The morning fire on Wednesday, March 14, 2018 at Olusosun dumpsite in Lagos burnt seven buses belonging to LAGBUS Asset Management Limited, the News Agency of Nigeria (NAN) has learnt.
A LAGBUS official, who pleaded anonymity, told NAN on Thursday in Lagos that, due to the thick smoke still surrounding the area, the company was yet to make further assessment of losses suffered.
The official said that the firm had moved staff away from the area because of the health implications of the smoky environment.
According to a NAN correspondent who visited the site, the environment is still very foggy as emergency response teams are seen with nose masks.
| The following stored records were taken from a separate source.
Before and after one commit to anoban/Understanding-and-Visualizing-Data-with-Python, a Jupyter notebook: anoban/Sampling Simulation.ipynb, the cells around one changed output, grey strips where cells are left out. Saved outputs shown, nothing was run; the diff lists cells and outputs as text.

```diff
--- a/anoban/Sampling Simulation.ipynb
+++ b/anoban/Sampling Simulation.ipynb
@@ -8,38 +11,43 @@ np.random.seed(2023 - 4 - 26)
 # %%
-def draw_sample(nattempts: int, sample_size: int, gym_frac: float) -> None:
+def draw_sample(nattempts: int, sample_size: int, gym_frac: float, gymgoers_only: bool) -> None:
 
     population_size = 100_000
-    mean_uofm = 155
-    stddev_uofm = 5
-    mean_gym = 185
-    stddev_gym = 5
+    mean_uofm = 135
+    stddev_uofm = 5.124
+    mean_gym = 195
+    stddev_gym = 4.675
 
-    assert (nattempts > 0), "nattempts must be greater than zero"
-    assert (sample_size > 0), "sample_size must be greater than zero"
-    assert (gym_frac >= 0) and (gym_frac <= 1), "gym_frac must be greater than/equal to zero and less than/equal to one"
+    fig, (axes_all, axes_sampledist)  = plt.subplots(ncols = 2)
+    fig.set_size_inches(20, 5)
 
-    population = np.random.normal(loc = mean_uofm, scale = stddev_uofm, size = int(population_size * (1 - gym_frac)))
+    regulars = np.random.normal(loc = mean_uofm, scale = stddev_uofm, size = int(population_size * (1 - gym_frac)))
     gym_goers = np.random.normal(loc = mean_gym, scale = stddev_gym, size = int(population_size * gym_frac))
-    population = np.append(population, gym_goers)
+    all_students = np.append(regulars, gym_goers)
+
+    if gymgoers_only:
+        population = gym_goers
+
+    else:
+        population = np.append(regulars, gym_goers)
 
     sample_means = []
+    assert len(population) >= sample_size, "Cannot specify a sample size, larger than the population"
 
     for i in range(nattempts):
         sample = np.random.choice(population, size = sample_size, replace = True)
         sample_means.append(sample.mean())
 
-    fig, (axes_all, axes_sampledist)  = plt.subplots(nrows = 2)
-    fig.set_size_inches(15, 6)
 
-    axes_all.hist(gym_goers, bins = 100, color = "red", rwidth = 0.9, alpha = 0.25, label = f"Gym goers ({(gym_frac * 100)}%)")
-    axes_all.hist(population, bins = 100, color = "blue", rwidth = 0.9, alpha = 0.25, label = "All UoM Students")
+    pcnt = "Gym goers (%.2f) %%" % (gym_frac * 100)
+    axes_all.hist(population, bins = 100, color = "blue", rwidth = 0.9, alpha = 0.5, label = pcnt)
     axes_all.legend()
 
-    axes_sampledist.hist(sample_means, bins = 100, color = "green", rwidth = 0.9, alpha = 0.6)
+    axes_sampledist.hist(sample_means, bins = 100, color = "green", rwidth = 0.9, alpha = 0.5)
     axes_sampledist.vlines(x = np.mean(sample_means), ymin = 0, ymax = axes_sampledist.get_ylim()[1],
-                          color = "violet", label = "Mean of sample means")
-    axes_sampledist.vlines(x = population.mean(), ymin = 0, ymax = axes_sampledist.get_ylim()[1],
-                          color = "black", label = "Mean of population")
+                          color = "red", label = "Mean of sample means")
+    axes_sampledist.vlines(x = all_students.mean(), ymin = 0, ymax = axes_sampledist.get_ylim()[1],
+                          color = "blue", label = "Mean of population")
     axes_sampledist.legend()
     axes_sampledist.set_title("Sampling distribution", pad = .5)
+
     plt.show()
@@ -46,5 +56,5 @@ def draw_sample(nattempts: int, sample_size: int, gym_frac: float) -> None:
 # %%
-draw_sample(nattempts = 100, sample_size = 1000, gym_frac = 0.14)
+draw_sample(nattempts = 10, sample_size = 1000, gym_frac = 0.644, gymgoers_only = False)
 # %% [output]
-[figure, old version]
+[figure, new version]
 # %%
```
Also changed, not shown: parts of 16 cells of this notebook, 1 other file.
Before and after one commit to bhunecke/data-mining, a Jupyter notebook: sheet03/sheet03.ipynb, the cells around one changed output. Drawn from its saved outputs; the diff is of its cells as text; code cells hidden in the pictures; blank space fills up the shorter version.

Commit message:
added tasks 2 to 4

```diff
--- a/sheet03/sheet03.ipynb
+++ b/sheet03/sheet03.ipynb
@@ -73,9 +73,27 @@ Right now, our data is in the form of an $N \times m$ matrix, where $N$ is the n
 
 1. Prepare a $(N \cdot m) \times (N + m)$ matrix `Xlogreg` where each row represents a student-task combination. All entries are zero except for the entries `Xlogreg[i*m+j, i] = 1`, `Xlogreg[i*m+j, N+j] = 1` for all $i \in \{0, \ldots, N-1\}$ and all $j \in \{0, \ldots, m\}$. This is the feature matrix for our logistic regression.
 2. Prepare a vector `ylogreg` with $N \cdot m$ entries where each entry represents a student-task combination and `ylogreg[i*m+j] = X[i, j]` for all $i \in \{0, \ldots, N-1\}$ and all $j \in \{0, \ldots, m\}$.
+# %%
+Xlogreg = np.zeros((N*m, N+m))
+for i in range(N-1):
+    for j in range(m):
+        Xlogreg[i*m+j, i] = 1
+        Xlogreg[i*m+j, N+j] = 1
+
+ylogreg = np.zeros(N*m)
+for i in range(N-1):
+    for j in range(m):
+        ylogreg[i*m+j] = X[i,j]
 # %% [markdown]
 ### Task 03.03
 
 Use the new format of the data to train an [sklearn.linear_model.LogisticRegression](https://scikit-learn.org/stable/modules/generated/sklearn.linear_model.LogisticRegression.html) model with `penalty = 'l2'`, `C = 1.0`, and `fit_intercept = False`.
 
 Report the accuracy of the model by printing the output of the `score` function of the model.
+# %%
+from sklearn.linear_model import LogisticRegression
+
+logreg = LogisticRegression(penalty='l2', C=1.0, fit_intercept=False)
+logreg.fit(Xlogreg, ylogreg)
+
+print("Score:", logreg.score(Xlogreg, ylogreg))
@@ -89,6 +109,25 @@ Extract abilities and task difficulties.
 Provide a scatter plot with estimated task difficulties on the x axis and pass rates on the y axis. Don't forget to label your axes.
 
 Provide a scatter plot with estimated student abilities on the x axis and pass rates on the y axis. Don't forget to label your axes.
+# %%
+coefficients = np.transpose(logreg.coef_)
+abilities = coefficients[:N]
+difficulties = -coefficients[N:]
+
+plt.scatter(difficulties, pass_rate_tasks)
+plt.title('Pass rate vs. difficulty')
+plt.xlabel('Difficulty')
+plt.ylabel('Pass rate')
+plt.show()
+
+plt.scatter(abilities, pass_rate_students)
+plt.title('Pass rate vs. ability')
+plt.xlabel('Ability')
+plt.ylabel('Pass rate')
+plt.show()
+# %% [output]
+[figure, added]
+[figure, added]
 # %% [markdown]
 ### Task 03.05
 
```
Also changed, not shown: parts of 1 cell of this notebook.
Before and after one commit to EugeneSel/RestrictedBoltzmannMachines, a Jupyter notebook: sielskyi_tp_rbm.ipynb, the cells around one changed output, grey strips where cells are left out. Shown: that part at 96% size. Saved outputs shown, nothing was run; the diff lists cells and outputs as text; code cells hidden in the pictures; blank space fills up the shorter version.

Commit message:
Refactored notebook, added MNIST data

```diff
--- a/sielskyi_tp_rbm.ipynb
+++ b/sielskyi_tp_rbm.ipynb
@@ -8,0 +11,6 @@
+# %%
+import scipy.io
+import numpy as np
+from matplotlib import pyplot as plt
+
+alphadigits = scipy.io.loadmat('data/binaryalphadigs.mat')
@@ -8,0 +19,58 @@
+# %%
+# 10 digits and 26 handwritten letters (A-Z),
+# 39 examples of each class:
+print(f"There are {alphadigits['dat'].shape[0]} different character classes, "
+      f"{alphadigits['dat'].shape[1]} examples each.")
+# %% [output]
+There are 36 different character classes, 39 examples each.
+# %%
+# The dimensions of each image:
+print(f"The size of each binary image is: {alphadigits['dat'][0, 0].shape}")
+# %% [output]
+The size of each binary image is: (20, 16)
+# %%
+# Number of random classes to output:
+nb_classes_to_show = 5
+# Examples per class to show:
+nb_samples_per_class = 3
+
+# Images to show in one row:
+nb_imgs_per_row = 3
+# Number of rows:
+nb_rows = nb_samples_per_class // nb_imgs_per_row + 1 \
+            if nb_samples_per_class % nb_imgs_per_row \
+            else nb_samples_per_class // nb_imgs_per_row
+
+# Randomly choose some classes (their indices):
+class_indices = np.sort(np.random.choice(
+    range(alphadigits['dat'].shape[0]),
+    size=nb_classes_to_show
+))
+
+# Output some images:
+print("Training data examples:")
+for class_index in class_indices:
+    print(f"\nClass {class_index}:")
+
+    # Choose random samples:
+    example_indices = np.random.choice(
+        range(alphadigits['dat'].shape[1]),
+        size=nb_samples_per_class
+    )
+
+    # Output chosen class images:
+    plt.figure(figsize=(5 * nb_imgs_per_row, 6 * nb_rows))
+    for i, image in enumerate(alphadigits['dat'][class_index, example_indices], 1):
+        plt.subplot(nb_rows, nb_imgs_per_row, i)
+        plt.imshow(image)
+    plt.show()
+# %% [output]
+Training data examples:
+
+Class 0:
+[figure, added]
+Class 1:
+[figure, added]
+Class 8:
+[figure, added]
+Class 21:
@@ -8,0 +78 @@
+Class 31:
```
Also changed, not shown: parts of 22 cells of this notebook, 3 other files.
Commuters at the Toll Gate bus stop near the dumpsite were also seen covering their noses with handkerchiefs and seeking quick exit out of the environment.
Mr Adesina Tiamiyu, the General Manager of the Lagos State Emergency Management Agency (LASEMA), told NAN that there was no casualty in the inferno.
Tiamiyu said that the emergency response teams, including the Lagos Fire Service and the Lagos Waste Management Authority (LAWMA), were at the site to curtail the fire.
NAN reports that the Lagos State Government had said that the Olusosun and other dumpsites would be shut down as part of the Cleaner Lagos Initiative (CLI).
The government had through an Environmental Utility Firm, Visionscape Sanitation Solutions, commenced the construction of the first engineered sanitary landfill in Epe.
However, the CLI on its website said it was necessary to clarify that the fire at Olusosun dumpsite was not an arson.
It said that the fire broke out as a result of pockets of unstable gases caused by indiscriminate dumping which was further compounded by the dry weather.
”It is important to note that a major aim of the Cleaner Lagos Initiative is to eventually shut down the unsanitary dumpsite at Olusosun.
”The government is well aware of the risk of having such a massive, unsafe, and unsanitary landfill so close to residential areas.
”This is why under the CLI, three Engineered Landfills in Epe and Ikorodu have been concessioned for construction and maintenance.
”We expect for the first to be fully operational by early 2019, although it is already being used as a viable alternative to these dumpsites,” it said.
By Augusta Uchediunor and Florence Onuegbu